How have Portland’s parks played a role in your life?
A couple days after my family moved to Portland in 1974 (my summer before 5th Grade), my mom took me to Hoyt Arboretum. She wanted to ease my shock of "moving to the big city” by exposing me to the extraordinary beauty there. I decided maybe Portland wouldn’t be so bad after all!
Since then, my lifelong enjoyment of Forest Park has been measured in dog years — three dogs have been my personal trainers on the Wildwood Trail since high school, and my newest hiking partner is named Marsha. Her ecstatic first day on Wildwood after moving from a kennel in San Francisco is probably my favorite park memory.
Why did you decide to chair the Footbridge Over Burnside campaign?
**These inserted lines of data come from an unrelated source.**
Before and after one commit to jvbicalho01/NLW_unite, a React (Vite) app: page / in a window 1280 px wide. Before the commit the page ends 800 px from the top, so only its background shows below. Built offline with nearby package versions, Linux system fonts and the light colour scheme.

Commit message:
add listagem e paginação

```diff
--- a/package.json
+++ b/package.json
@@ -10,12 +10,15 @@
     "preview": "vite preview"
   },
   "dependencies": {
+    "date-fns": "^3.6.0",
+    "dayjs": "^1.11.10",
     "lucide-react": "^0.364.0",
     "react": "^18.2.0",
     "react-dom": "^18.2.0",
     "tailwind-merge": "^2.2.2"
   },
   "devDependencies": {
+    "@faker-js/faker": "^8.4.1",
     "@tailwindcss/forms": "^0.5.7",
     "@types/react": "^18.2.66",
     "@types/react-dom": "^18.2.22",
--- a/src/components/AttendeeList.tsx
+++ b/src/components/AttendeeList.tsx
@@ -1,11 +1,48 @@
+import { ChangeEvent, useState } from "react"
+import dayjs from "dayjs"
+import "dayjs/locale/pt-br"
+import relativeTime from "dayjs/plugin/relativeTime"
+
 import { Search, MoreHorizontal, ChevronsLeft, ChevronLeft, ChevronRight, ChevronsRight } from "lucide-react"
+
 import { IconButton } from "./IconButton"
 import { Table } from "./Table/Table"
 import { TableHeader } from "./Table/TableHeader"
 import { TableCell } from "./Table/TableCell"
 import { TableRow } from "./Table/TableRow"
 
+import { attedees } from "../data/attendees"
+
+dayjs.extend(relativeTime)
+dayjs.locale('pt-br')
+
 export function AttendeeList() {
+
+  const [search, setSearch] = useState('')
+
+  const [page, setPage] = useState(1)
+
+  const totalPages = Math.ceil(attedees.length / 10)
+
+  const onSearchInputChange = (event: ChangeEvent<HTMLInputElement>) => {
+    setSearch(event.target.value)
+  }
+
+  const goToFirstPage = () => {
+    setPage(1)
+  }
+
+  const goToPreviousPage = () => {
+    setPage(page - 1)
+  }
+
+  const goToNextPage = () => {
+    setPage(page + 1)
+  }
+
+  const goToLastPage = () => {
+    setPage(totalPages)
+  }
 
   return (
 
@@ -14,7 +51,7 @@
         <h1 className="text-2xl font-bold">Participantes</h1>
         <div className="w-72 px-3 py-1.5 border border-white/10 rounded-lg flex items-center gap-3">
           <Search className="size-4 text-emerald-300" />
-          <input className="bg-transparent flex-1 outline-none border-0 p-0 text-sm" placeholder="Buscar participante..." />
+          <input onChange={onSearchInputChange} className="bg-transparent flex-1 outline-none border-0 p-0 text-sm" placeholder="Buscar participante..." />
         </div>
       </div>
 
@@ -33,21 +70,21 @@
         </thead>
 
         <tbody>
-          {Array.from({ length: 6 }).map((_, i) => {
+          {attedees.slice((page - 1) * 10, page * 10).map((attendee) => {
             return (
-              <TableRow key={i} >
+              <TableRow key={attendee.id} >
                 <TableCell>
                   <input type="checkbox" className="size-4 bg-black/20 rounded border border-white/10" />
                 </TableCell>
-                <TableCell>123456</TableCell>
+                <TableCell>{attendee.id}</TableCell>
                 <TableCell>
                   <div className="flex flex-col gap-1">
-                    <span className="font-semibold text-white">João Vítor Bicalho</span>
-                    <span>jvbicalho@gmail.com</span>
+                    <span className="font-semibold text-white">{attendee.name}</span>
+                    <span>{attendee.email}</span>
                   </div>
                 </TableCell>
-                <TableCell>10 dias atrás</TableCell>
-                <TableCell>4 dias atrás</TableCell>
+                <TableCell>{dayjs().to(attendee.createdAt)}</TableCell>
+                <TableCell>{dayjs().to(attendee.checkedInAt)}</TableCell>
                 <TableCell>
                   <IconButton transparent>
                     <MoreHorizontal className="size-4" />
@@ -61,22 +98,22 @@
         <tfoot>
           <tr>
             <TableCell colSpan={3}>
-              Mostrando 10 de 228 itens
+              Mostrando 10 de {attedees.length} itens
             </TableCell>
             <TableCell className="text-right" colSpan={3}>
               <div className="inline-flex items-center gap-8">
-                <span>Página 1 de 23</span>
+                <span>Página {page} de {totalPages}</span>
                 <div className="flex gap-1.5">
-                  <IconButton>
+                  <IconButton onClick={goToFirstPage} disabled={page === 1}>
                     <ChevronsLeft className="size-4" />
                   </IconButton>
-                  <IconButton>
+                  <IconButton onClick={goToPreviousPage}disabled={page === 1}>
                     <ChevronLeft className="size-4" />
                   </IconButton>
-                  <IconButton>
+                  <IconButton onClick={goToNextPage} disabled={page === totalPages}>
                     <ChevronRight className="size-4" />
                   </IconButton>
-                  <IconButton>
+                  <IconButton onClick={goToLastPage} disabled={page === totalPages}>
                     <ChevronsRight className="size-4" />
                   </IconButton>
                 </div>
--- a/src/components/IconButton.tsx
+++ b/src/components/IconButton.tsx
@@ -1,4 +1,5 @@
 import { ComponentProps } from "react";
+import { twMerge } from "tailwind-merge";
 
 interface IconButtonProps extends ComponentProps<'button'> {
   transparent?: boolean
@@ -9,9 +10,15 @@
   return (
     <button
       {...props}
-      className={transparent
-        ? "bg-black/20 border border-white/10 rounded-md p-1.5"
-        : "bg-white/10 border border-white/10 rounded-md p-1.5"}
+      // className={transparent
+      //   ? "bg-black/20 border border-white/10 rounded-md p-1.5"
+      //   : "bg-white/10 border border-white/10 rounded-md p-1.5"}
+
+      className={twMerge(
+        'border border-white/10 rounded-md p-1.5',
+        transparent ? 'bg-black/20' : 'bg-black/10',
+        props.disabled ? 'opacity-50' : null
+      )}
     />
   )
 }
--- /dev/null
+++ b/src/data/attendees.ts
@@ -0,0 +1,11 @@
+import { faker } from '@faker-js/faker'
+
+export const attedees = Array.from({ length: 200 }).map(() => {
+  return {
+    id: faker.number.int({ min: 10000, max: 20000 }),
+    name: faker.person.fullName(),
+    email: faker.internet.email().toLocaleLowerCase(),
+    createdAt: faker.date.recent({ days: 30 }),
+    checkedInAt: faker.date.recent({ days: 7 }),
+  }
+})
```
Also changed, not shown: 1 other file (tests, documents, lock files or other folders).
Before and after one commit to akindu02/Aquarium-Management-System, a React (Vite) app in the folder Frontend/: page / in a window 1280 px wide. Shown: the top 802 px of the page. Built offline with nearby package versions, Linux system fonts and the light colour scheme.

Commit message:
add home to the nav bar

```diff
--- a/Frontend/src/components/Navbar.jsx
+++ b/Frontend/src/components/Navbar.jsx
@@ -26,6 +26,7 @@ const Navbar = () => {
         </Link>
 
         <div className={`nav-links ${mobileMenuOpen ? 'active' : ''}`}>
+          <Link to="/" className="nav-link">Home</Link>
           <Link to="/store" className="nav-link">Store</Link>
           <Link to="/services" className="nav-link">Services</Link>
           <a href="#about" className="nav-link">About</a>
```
I am excited to serve as the campaign chair for the Footbridge Over Burnside because my wife and I drive through the Wildwood-Burnside intersection daily. Even from inside our cars we can feel (and share) the fear and frustration of trail users waiting to "make a run for it." With current traffic levels, the Wildwood Trail is now effectively closed at that intersection for most trail users most of the time. The Footbridge is an elegant solution that will be a destination in its own right for generations to come.
What do you think a robust park system does for Portland?
Portland's parks mean different things to different people, but the connection they provide to our Pacific Northwest natural heritage is something we all share in common. The Portland Parks Foundation is vital to enhancing our parks network by leveraging private financial resources while serving as a focal point of critical public support.
Why do you support the Foundation?
Parks can be too easily short-changed when diverse constituencies are lobbying aggressively for scarce public dollars. As our region becomes more intensively developed, we can’t afford to neglect this community life support system. Support for the Portland Parks Foundation ensures that our invaluable park system is maintained and expanding to serve future generations.